Smartphone device can test for kidney damage


Smartphone device can test for kidney damage

Scientists have created a portable device that conducts kidney tests and transmits the data through a smartphone attachment, according to a study published in the journal Lab on a Chip.

Researchers from University of California, Los Angeles (UCLA), say the device could significantly reduce the need for frequent clinician visits for diabetes sufferers, and those with chronic kidney conditions.

The device, which weighs around 148g (one-third of a pound) and attaches to the camera of a smartphone, can analyze the level of albumin present within a person's urine.

Albumin is a protein found in blood. When found in urine, this is a sign that the kidney is damaged.

There are two small fluorescent disposable test tubes attached to the device. One contains a control liquid, and the other contains a urine sample mixed with fluorescent dyes.

Once the urine sample is injected into the device using a small syringe, the device projects a beam of visible light through the test tubes. The camera of the smartphone captures this light after it passes through an extra lens.

Using an Android or iPhone application, the raw images are processed in less than one second.
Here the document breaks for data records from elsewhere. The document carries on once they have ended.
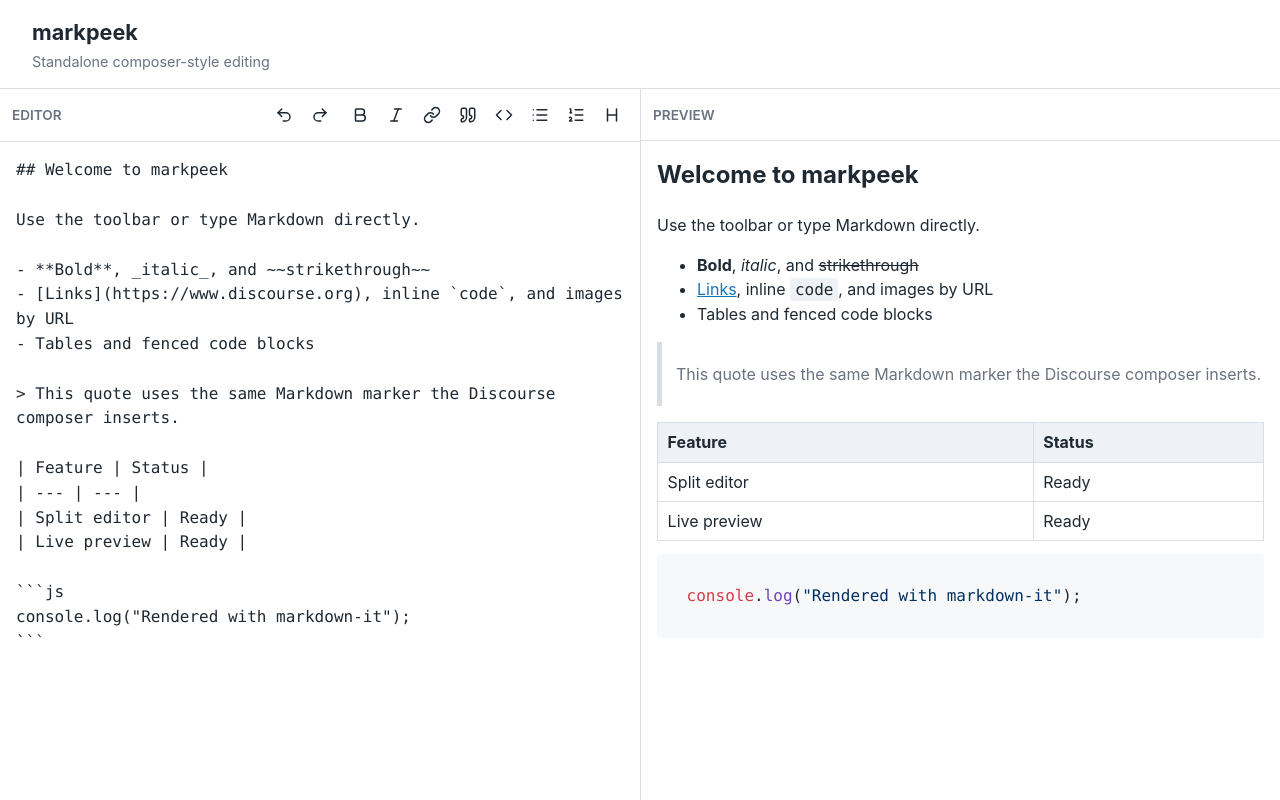
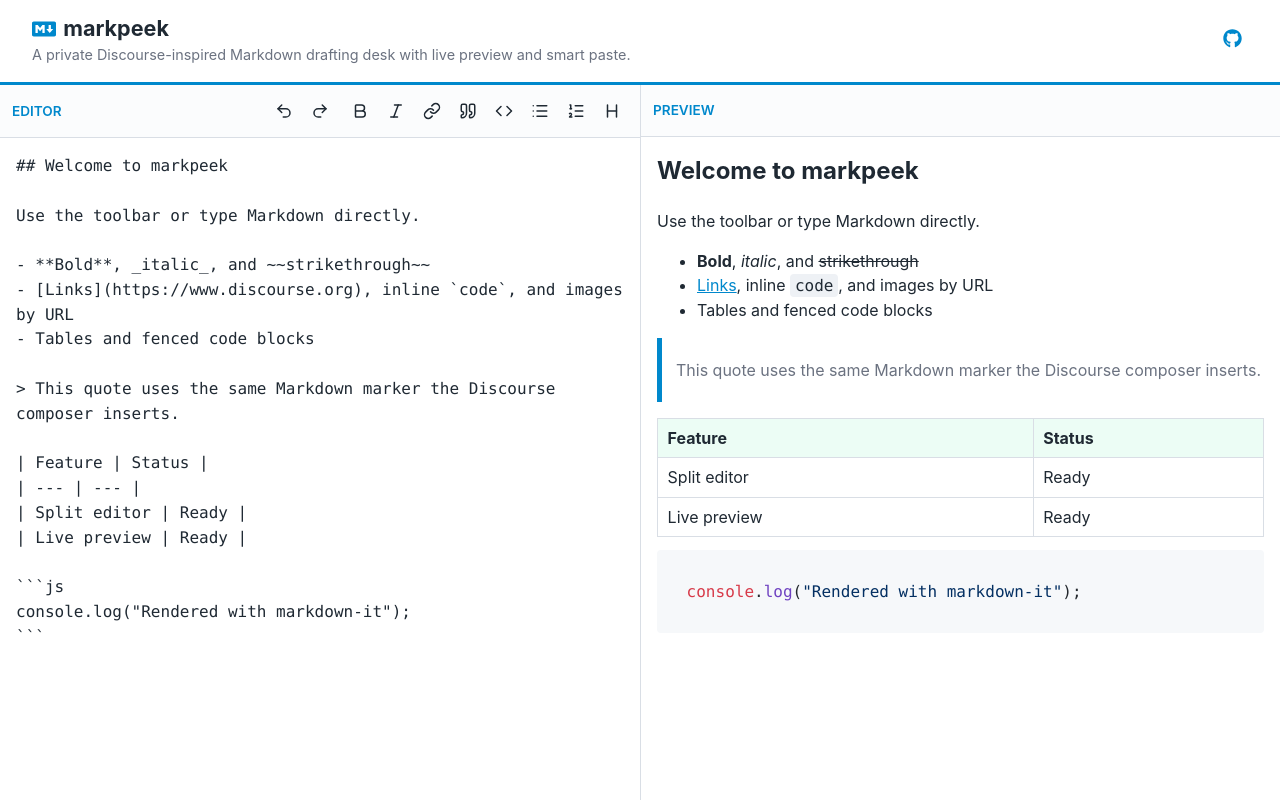
Before and after one commit to qartik/markpeek, a website built with Vite: page index.html in a window 1280 px wide. Built offline with nearby package versions, Linux system fonts and the light colour scheme; what turndown-plugin-gfm would draw is missing.

Commit message:
docs: refresh product messaging

```diff
--- a/src/main.ts
+++ b/src/main.ts
@@ -65,10 +65,18 @@
 document.querySelector<HTMLDivElement>("#app")!.innerHTML = `
   <main class="markdown-previewer">
     <header class="markdown-previewer__header">
-      <div>
-        <h1 class="markdown-previewer__title">markpeek</h1>
-        <p class="markdown-previewer__subtitle">Standalone composer-style editing</p>
+      <div class="markdown-previewer__header-copy">
+        <h1 class="markdown-previewer__title">
+          <span class="markdown-previewer__title-icon" aria-hidden="true" data-header-icon="markdown"></span>
+          markpeek
+        </h1>
+        <p class="markdown-previewer__subtitle">A private Discourse-inspired Markdown drafting desk with live preview and smart paste.</p>
       </div>
+      <nav class="markdown-previewer__header-links" aria-label="Project links">
+        <a href="https://github.com/qartik/markpeek" target="_blank" rel="noreferrer" aria-label="GitHub source">
+          <span data-header-icon="github"></span>
+        </a>
+      </nav>
     </header>
     <section class="markdown-previewer__workspace">
       <section class="markdown-previewer__pane" aria-labelledby="editor-heading">
@@ -147,6 +155,53 @@
   return button;
 }
 
+function renderHeaderLinks(): void {
+  document
+    .querySelector('[data-header-icon="markdown"]')
+    ?.append(markdownLogoElement());
+  document
+    .querySelector('[data-header-icon="github"]')
+    ?.append(githubLogoElement());
+}
+
+function markdownLogoElement(): SVGSVGElement {
+  const svg = document.createElementNS("http://www.w3.org/2000/svg", "svg");
+  svg.setAttribute("viewBox", "0 0 640 512");
+  svg.setAttribute("width", "24");
+  svg.setAttribute("height", "20");
+  svg.setAttribute("focusable", "false");
+  svg.setAttribute("aria-hidden", "true");
+
+  const path = document.createElementNS("http://www.w3.org/2000/svg", "path");
+  path.setAttribute("fill", "currentColor");
+  path.setAttribute(
+    "d",
+    "M593.8 59.1l-547.6 0C20.7 59.1 0 79.8 0 105.2L0 406.7c0 25.5 20.7 46.2 46.2 46.2l547.7 0c25.5 0 46.2-20.7 46.1-46.1l0-301.6c0-25.4-20.7-46.1-46.2-46.1zM338.5 360.6l-61.5 0 0-120-61.5 76.9-61.5-76.9 0 120-61.7 0 0-209.2 61.5 0 61.5 76.9 61.5-76.9 61.5 0 0 209.2 .2 0zm135.3 3.1l-92.3-107.7 61.5 0 0-104.6 61.5 0 0 104.6 61.5 0-92.2 107.7z",
+  );
+  svg.append(path);
+
+  return svg;
+}
+
+function githubLogoElement(): SVGSVGElement {
+  const svg = document.createElementNS("http://www.w3.org/2000/svg", "svg");
+  svg.setAttribute("viewBox", "0 0 512 512");
+  svg.setAttribute("width", "19");
+  svg.setAttribute("height", "19");
+  svg.setAttribute("focusable", "false");
+  svg.setAttribute("aria-hidden", "true");
+
+  const path = document.createElementNS("http://www.w3.org/2000/svg", "path");
+  path.setAttribute("fill", "currentColor");
+  path.setAttribute(
+    "d",
+    "M173.9 397.4c0 2-2.3 3.6-5.2 3.6-3.3 .3-5.6-1.3-5.6-3.6 0-2 2.3-3.6 5.2-3.6 3-.3 5.6 1.3 5.6 3.6zm-31.1-4.5c-.7 2 1.3 4.3 4.3 4.9 2.6 1 5.6 0 6.2-2s-1.3-4.3-4.3-5.2c-2.6-.7-5.5 .3-6.2 2.3zm44.2-1.7c-2.9 .7-4.9 2.6-4.6 4.9 .3 2 2.9 3.3 5.9 2.6 2.9-.7 4.9-2.6 4.6-4.6-.3-1.9-3-3.2-5.9-2.9zM252.8 8c-138.7 0-244.8 105.3-244.8 244 0 110.9 69.8 205.8 169.5 239.2 12.8 2.3 17.3-5.6 17.3-12.1 0-6.2-.3-40.4-.3-61.4 0 0-70 15-84.7-29.8 0 0-11.4-29.1-27.8-36.6 0 0-22.9-15.7 1.6-15.4 0 0 24.9 2 38.6 25.8 21.9 38.6 58.6 27.5 72.9 20.9 2.3-16 8.8-27.1 16-33.7-55.9-6.2-112.3-14.3-112.3-110.5 0-27.5 7.6-41.3 23.6-58.9-2.6-6.5-11.1-33.3 2.6-67.9 20.9-6.5 69 27 69 27 20-5.6 41.5-8.5 62.8-8.5s42.8 2.9 62.8 8.5c0 0 48.1-33.6 69-27 13.7 34.7 5.2 61.4 2.6 67.9 16 17.7 25.8 31.5 25.8 58.9 0 96.5-58.9 104.2-114.8 110.5 9.2 7.9 17 22.9 17 46.4 0 33.7-.3 75.4-.3 83.6 0 6.5 4.6 14.4 17.3 12.1 100-33.2 167.8-128.1 167.8-239 0-138.7-112.5-244-251.2-244zM105.2 352.9c-1.3 1-1 3.3 .7 5.2 1.6 1.6 3.9 2.3 5.2 1 1.3-1 1-3.3-.7-5.2-1.6-1.6-3.9-2.3-5.2-1zm-10.8-8.1c-.7 1.3 .3 2.9 2.3 3.9 1.6 1 3.6 .7 4.3-.7 .7-1.3-.3-2.9-2.3-3.9-2-.6-3.6-.3-4.3 .7zm32.4 35.6c-1.6 1.3-1 4.3 1.3 6.2 2.3 2.3 5.2 2.6 6.5 1 1.3-1.3 .7-4.3-1.3-6.2-2.2-2.3-5.2-2.6-6.5-1zm-11.4-14.7c-1.6 1-1.6 3.6 0 5.9s4.3 3.3 5.6 2.3c1.6-1.3 1.6-3.9 0-6.2-1.4-2.3-4-3.3-5.6-2z",
+  );
+  svg.append(path);
+
+  return svg;
+}
+
 function updatePreview(): void {
   const value = editor.value;
   preview.innerHTML = renderMarkdown(value);
@@ -155,6 +210,7 @@
 }
 
 renderToolbar();
+renderHeaderLinks();
 editor.value = loadDraft(DEFAULT_DRAFT);
 updatePreview();
 syncScrolling(editor, preview);
--- a/src/styles.css
+++ b/src/styles.css
@@ -6,8 +6,8 @@
   --primary-medium: light-dark(#6b7280, #a7b1bd);
   --primary-low: light-dark(#d9dee5, #3a4450);
   --primary-very-low: light-dark(#eef1f5, #252c34);
-  --tertiary: light-dark(#1675b9, #6db7f2);
-  --tertiary-hover: light-dark(#0f5d96, #92c9f6);
+  --tertiary: light-dark(#08c, #6db7f2);
+  --tertiary-hover: light-dark(#0077b8, #92c9f6);
   --hljs-bg: light-dark(#f6f8fa, #1f252d);
   font-family:
     Inter,
@@ -44,20 +44,77 @@
 
 .markdown-previewer__header {
   padding: 1rem clamp(1rem, 3vw, 2rem);
-  border-block-end: 1px solid var(--primary-low);
+  border-block-end: 3px solid var(--tertiary);
   background: var(--secondary);
+  display: flex;
+  align-items: center;
+  justify-content: space-between;
+  gap: 1rem;
+}
+
+.markdown-previewer__header-copy {
+  min-inline-size: 0;
 }
 
 .markdown-previewer__title {
   margin: 0;
+  color: var(--primary);
   font-size: 1.35rem;
   font-weight: 650;
+  display: flex;
+  align-items: center;
+  gap: 0.45rem;
+  line-height: 1.2;
+}
+
+.markdown-previewer__title-icon {
+  display: inline-grid;
+  place-items: center;
+  color: var(--tertiary);
+  block-size: 1.2em;
+}
+
+.markdown-previewer__title-icon svg {
+  display: block;
 }
 
 .markdown-previewer__subtitle {
   margin: 0.15rem 0 0;
   color: var(--primary-medium);
   font-size: 0.9rem;
+}
+
+.markdown-previewer__header-links {
+  display: flex;
+  flex-wrap: nowrap;
+  gap: 0.35rem 0.75rem;
+  justify-content: flex-end;
+  white-space: nowrap;
+}
+
+.markdown-previewer__header-links a {
+  display: inline-flex;
+  align-items: center;
+  justify-content: center;
+  inline-size: 2rem;
+  block-size: 2rem;
+  color: var(--tertiary);
+  font-size: 0.86rem;
+  font-weight: 600;
+  border-radius: 0.25rem;
+  text-decoration: none;
+}
+
+.markdown-previewer__header-links a:hover,
+.markdown-previewer__header-links a:focus-visible {
+  color: var(--tertiary-hover);
+  background: light-dark(#e6f5fb, #123041);
+  text-decoration: none;
+}
+
+.markdown-previewer__header-links a:focus-visible {
+  outline: 2px solid var(--tertiary);
+  outline-offset: 0.2rem;
 }
 
 .markdown-previewer__workspace {
@@ -89,11 +146,12 @@
   gap: 0.75rem;
   padding: 0.625rem 0.75rem;
   border-block-end: 1px solid var(--primary-low);
+  background: light-dark(#fbfcfd, #151a20);
 }
 
 .markdown-previewer__pane-title {
   margin: 0;
-  color: var(--primary-medium);
+  color: var(--tertiary);
   font-size: 0.85rem;
   font-weight: 600;
   text-transform: uppercase;
@@ -128,7 +186,7 @@
 .markdown-previewer__toolbar-button:hover,
 .markdown-previewer__toolbar-button:focus-visible {
   color: var(--tertiary-hover);
-  background: var(--primary-very-low);
+  background: light-dark(#ecfdf5, #16302c);
   border-color: var(--primary-low);
 }
 
@@ -179,7 +237,7 @@
 .cooked blockquote {
   margin-inline: 0;
   padding: 0.25rem 0 0.25rem 0.875rem;
-  border-inline-start: 5px solid var(--primary-low);
+  border-inline-start: 5px solid var(--tertiary);
   color: var(--primary-medium);
 }
 
@@ -226,10 +284,22 @@
 }
 
 .md-table th {
-  background: var(--primary-very-low);
+  background: light-dark(#ecfdf5, #17312d);
 }
 
 @media (max-width: 48rem) {
+  .markdown-previewer__header {
+    align-items: flex-start;
+    position: relative;
+    padding-inline-end: 4rem;
+  }
+
+  .markdown-previewer__header-links {
+    position: absolute;
+    inset-block-start: 0.85rem;
+    inset-inline-end: clamp(1rem, 3vw, 2rem);
+  }
+
   .markdown-previewer__workspace {
     display: flex;
     flex-direction: column;
```
Also changed, not shown: NOTICE.md (+2 -1 lines), README.md.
The device then sends the results of the test to a database or health care provider.

The scientists say the test is accurate to within less than 10 micrograms per mm. They add that this accuracy is within the accepted clinical standards used to diagnose conditions such as microalbuminuria - the excretion of albumin in urine.

The study authors say:

This automated albumin testing tool running on a smartphone could be useful for early diagnosis of kidney disease or for monitoring of chronic patients, especially those suffering from diabetes, hypertension, and/or cardiovascular diseases."

Aydogan Ozcan, professor of electrical engineering and bioengineering at the UCLA Henry Samueli School of Engineering and Applied Science, adds:

"This device provides an extremely convenient platform for chronic patients at home or in remote locations where cell phones work."

The study authors add that the test will take around 5 minutes in total, and that the estimated cost of the device commercially would be around $50-$100 per unit.

The portable smartphone device, weighing around 148g, can test for levels of albumin present in urine.

Photo credit: Ozcan Research Group.

The idea of using smartphone applications as a way of diagnosing ailments is a growing trend.

A recent study by UK researchers unveiled the development of a portable eye clinic in a smartphone, able to diagnose cataracts, check prescriptions for vision lenses, and even check the retina for signs of disease.

Another development from US researchers this year was a smartphone app launched in March 2013 that can provide a clinical diagnosis of skin cancer within 24 hours of testing.

Test your kidney function with your mobile phone @SensUs biosensor competition 2016 (Video Medical And Professional 2020).

Section Issues On Medicine: Medical practice